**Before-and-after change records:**

=-=-=-=-=

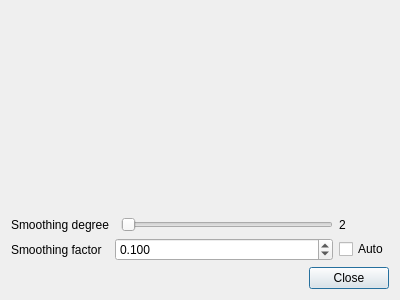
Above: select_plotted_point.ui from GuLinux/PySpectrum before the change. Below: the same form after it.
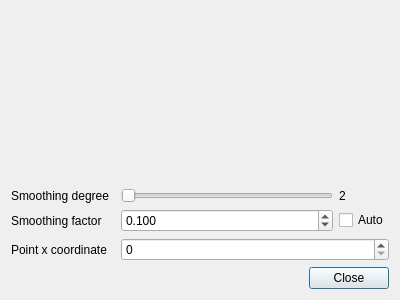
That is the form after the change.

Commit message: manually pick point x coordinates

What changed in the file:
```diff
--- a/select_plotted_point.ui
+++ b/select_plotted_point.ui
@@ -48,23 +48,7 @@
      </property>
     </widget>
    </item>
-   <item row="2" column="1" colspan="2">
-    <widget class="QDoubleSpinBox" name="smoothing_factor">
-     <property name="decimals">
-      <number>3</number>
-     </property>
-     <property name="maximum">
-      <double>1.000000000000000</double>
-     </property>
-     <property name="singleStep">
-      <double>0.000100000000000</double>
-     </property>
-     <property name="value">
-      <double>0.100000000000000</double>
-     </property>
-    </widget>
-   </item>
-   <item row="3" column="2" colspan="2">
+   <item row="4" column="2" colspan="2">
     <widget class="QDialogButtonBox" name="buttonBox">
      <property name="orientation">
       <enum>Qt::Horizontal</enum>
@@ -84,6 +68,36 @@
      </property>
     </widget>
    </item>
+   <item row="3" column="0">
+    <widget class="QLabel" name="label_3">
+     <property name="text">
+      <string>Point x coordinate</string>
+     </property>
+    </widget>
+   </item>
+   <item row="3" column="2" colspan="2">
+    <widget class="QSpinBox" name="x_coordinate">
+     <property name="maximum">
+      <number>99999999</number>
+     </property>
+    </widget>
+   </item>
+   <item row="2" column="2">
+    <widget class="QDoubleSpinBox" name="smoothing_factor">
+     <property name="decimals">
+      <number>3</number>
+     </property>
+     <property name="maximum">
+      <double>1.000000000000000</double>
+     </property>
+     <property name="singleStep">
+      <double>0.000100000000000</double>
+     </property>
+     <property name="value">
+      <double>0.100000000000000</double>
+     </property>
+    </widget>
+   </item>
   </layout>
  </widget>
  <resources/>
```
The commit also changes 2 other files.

=-=-=-=-=

**To do:** Every line holding the string "item" should be copied here, so please find those lines in the data.

**Problem solution:**
    </item>
-   <item row="2" column="1" colspan="2">
-   </item>
-   <item row="3" column="2" colspan="2">
+   <item row="4" column="2" colspan="2">
    </item>
+   <item row="3" column="0">
+   </item>
+   <item row="3" column="2" colspan="2">
+   </item>
+   <item row="2" column="2">
+   </item>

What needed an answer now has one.